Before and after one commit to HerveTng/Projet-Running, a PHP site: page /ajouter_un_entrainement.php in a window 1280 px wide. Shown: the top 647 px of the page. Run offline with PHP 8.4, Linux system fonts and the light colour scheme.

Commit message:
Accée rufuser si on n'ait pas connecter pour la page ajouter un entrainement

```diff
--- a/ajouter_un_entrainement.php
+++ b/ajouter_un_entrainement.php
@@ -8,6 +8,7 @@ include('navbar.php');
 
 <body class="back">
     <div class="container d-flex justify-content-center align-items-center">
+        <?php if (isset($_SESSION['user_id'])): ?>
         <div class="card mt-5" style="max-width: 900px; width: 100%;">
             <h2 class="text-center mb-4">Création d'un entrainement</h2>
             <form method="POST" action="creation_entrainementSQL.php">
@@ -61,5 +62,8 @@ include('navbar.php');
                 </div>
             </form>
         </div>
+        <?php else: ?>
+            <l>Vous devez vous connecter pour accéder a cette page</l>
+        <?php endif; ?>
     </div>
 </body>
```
++++++++
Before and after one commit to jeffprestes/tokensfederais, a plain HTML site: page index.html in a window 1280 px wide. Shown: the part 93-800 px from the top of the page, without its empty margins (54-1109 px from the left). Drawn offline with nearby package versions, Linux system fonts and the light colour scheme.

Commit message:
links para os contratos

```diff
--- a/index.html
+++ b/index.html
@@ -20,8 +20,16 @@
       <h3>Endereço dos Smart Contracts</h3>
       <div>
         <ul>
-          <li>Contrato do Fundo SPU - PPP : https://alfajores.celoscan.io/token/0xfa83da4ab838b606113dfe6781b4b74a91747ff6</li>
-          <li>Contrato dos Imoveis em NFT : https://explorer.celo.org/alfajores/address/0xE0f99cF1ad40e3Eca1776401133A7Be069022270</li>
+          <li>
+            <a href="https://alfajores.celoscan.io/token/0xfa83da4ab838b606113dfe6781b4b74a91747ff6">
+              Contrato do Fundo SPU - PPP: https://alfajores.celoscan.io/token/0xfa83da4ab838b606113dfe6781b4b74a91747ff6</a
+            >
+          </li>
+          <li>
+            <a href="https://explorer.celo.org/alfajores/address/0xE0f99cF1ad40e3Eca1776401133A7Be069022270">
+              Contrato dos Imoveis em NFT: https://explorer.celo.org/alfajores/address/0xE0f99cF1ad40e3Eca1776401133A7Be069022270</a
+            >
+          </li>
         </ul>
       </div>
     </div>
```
++++++++
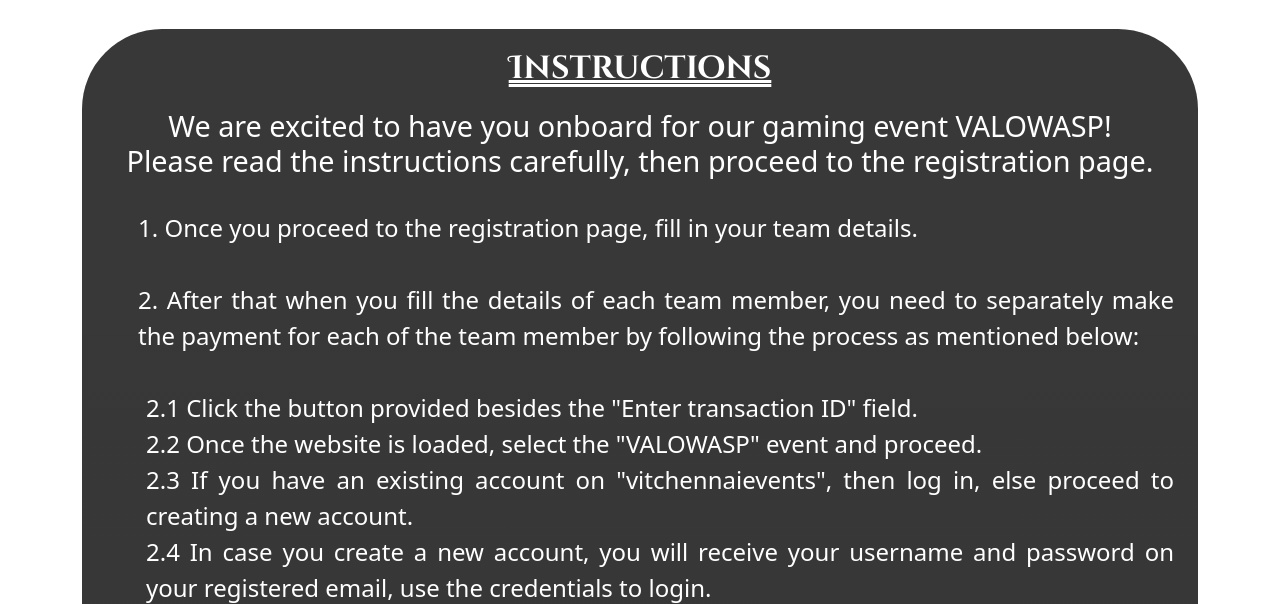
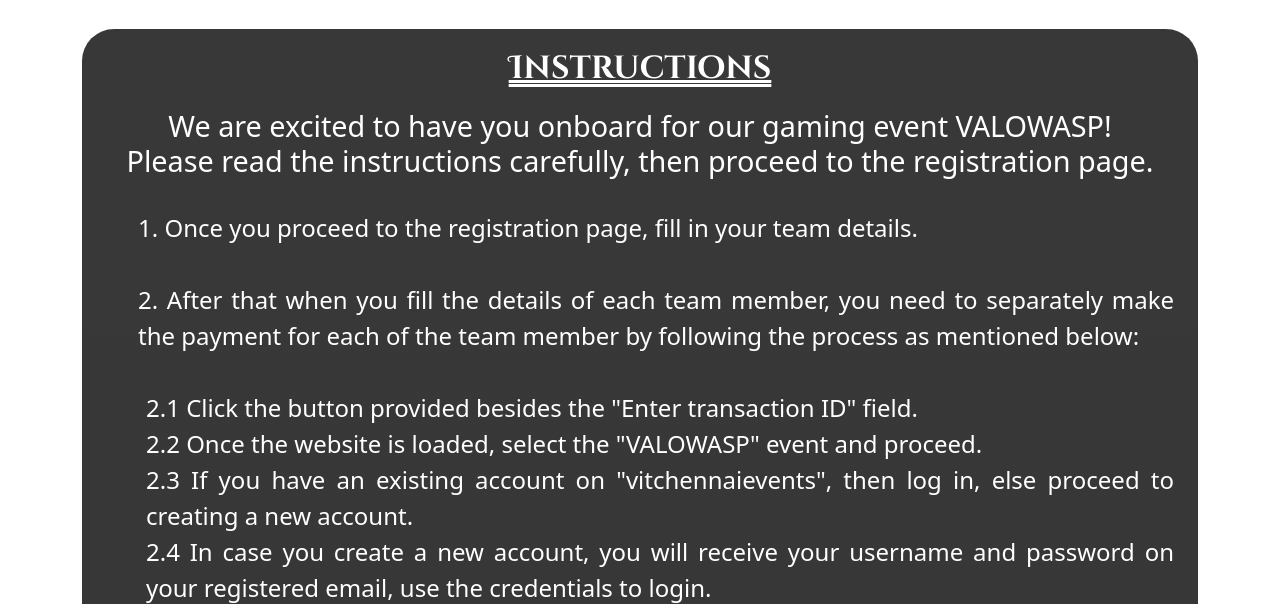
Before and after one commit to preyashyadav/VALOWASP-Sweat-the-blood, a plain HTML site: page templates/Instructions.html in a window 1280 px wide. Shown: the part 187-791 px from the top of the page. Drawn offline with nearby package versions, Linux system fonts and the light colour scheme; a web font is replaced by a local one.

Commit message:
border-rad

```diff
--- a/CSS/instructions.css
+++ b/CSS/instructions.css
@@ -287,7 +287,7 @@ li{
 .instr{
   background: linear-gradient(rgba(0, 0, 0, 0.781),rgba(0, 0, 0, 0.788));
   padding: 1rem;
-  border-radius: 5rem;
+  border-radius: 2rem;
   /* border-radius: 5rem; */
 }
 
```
++++++++
> _PROBLEM DETAILS_
Search the entries for "border" and copy each matching line.

> _SOLUTION TO THE PROBLEM_
border-rad
-  border-radius: 5rem;
+  border-radius: 2rem;
   /* border-radius: 5rem; */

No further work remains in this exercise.